Archaeological work on Yoruba settlements has shown that the oldest cities may date back to around A.D. 800. This includes Ife, a city in South-West Nigeria of huge importance to the Yoruba. According to Yoruban religion, this is thought to have been the place of origin of the Yoruban people and their culture. Additionally, it was once a major political and artistic centre.
Despite being located on periphery of Yorubaland, Oyo is another crucial Yoruban city-state. Thought to have been founded sometime between the 10th – 14th centuries, it became a crucial trading centre, managing to expand all the way to the coast by the 1700’s.
Whilst Benin City – not to be confused with the Republic of Benin – is located to the South-East of Nigeria, tradition states that it was brought together with Ife and the other Yoruban states when a Benin princess married a king from Ife. Their son became the first king – known as an ‘Oba’ – of Benin, thus symbolising the control of Benin kingship by the Yoruba.
Contact by Europeans was first made by the Portuguese in 1472. Whilst this was initially for the purpose of trading commodities such as peppers and ivory, it was soon replaced by trade in slaves. The burgeoning slave trade was aided by the establishment of a number of ports in traditionally Yoruba areas, such as Lagos and Badagry.
The Atlantic slave trade, a crucial element in the so-called three-cornered trade between Europe, West Africa and the eastern seaboard of the Americas, flourished from around 1500 to 1800 and resulted in the forced migration of at least 11 million people. The removal of such a huge number of able-bodied people had catastrophic consequences on the cultural, political, and economic stability of West Africa. With regards to the Yoruba states, all were somehow involved and affected by the slave trade; states were either capturing slaves, dealing in slaves, suffering from the instability which resulted from slave-raiding or becoming debilitated by the reduction in productive population, both male and female, which slave-raiding brought about.
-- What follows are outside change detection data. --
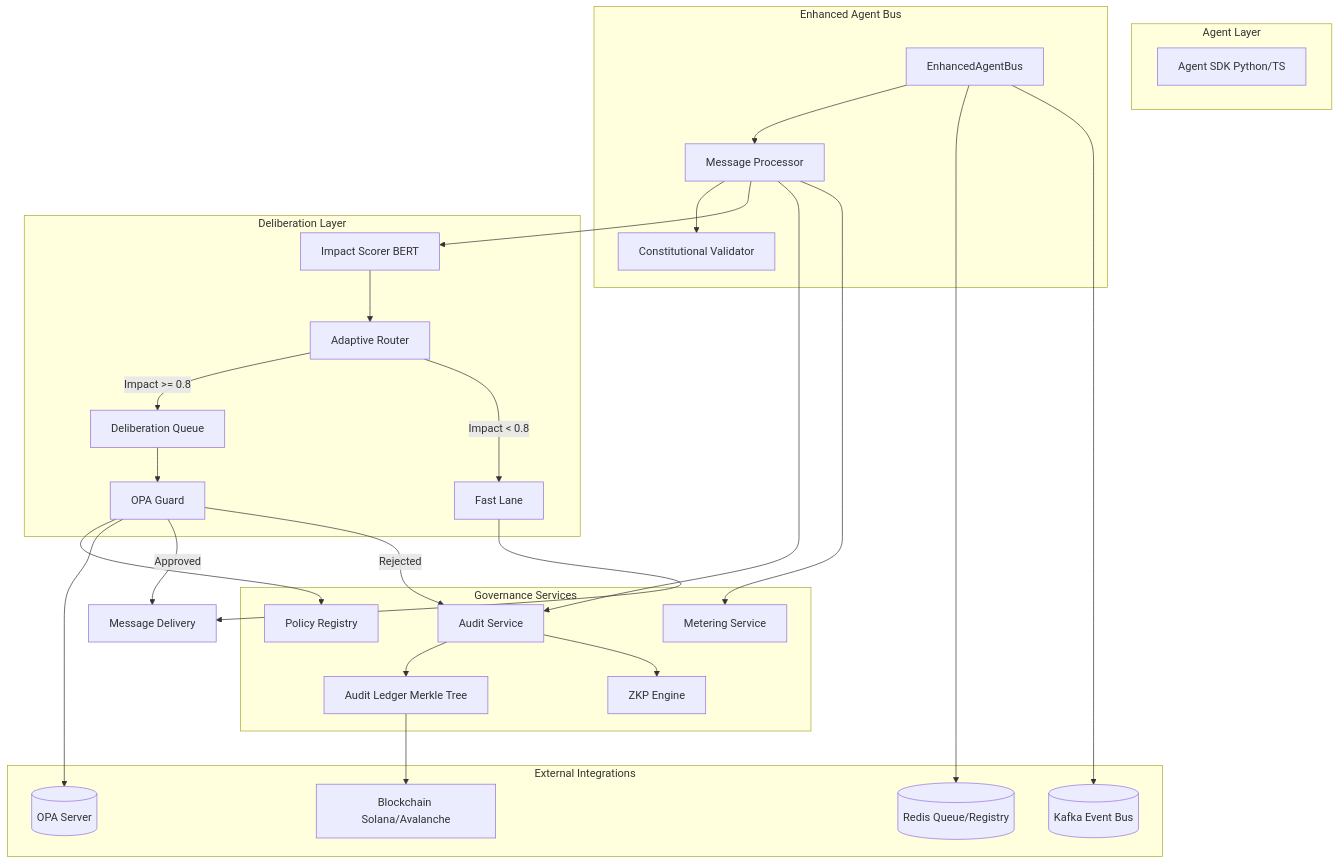
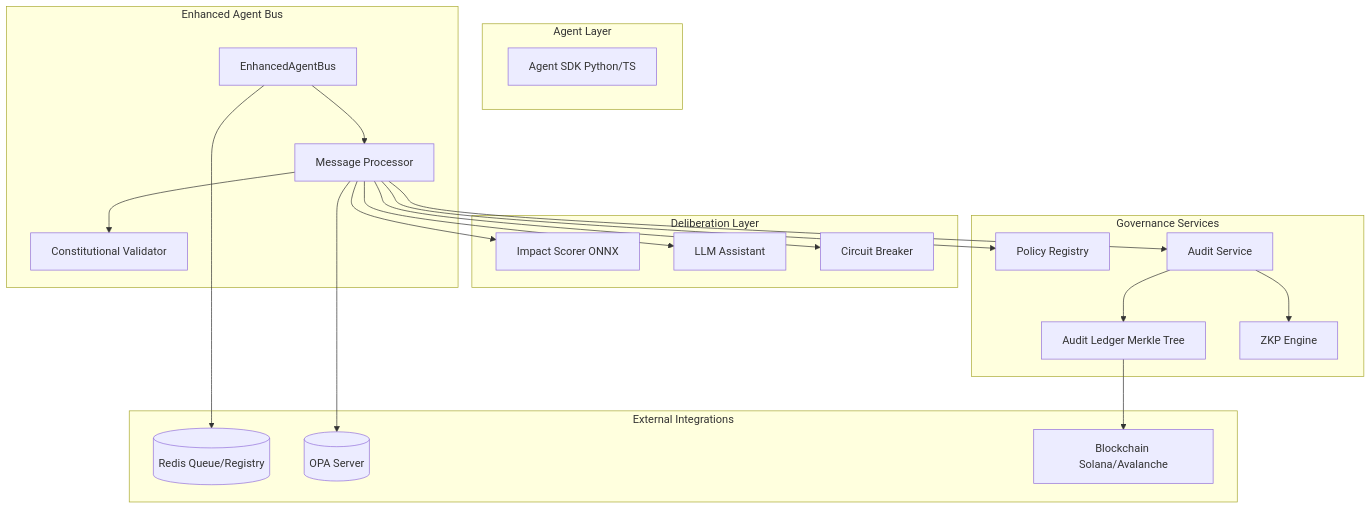
One commit to dislovelhl/acgs2 changed the diagram in acgs2-core/docs/architecture_diagram.md. Above: the diagram before and after it, drawn with Mermaid. The commit also changed other lines of this file and 153 other files, not shown here.

````diff
--- a/acgs2-core/docs/architecture_diagram.md
+++ b/acgs2-core/docs/architecture_diagram.md
@@ -14,58 +14,47 @@
 ```mermaid
 graph TD
     subgraph Agent_Layer [Agent Layer]
         SDK[Agent SDK Python/TS]
     end
 
     subgraph Core_Bus [Enhanced Agent Bus]
         Bus[EnhancedAgentBus]
         Processor[Message Processor]
         Validator[Constitutional Validator]
 
         Bus --> Processor
         Processor --> Validator
     end
 
     subgraph Deliberation_Layer [Deliberation Layer]
-        Scorer[Impact Scorer BERT]
-        Router[Adaptive Router]
-        Queue[Deliberation Queue]
-        OPAGuard[OPA Guard]
+        Scorer[Impact Scorer ONNX]
+        LLM[LLM Assistant]
+        CB[Circuit Breaker]
 
         Processor --> Scorer
-        Scorer --> Router
-        Router -- Impact >= 0.8 --> Queue
-        Router -- Impact < 0.8 --> FastLane[Fast Lane]
-        Queue --> OPAGuard
+        Processor --> LLM
+        Processor --> CB
     end
 
     subgraph Governance_Services [Governance Services]
         Policy[Policy Registry]
         Audit[Audit Service]
         Ledger[Audit Ledger Merkle Tree]
-        Metering[Metering Service]
         ZKP[ZKP Engine]
 
-        OPAGuard --> Policy
+        Processor --> Policy
         Processor --> Audit
-        Processor --> Metering
         Audit --> Ledger
         Audit --> ZKP
     end
 
     subgraph External_Integrations [External Integrations]
         Redis[(Redis Queue/Registry)]
-        Kafka[(Kafka Event Bus)]
         OPA[(OPA Server)]
         Blockchain[Blockchain Solana/Avalanche]
 
         Bus --> Redis
-        Bus --> Kafka
-        OPAGuard --> OPA
+        Processor --> OPA
         Ledger --> Blockchain
     end
-
-    FastLane --> Delivery[Message Delivery]
-    OPAGuard -- Approved --> Delivery
-    OPAGuard -- Rejected --> Audit
 ```
````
Like much of Africa, the Yoruba continued to suffer the hugely detrimental effects of European contact into the 19th century, when their states were divided during Europe’s ‘Scramble for Africa.’ In the case of the Yoruba, it was British and French colonialists who took over their lands.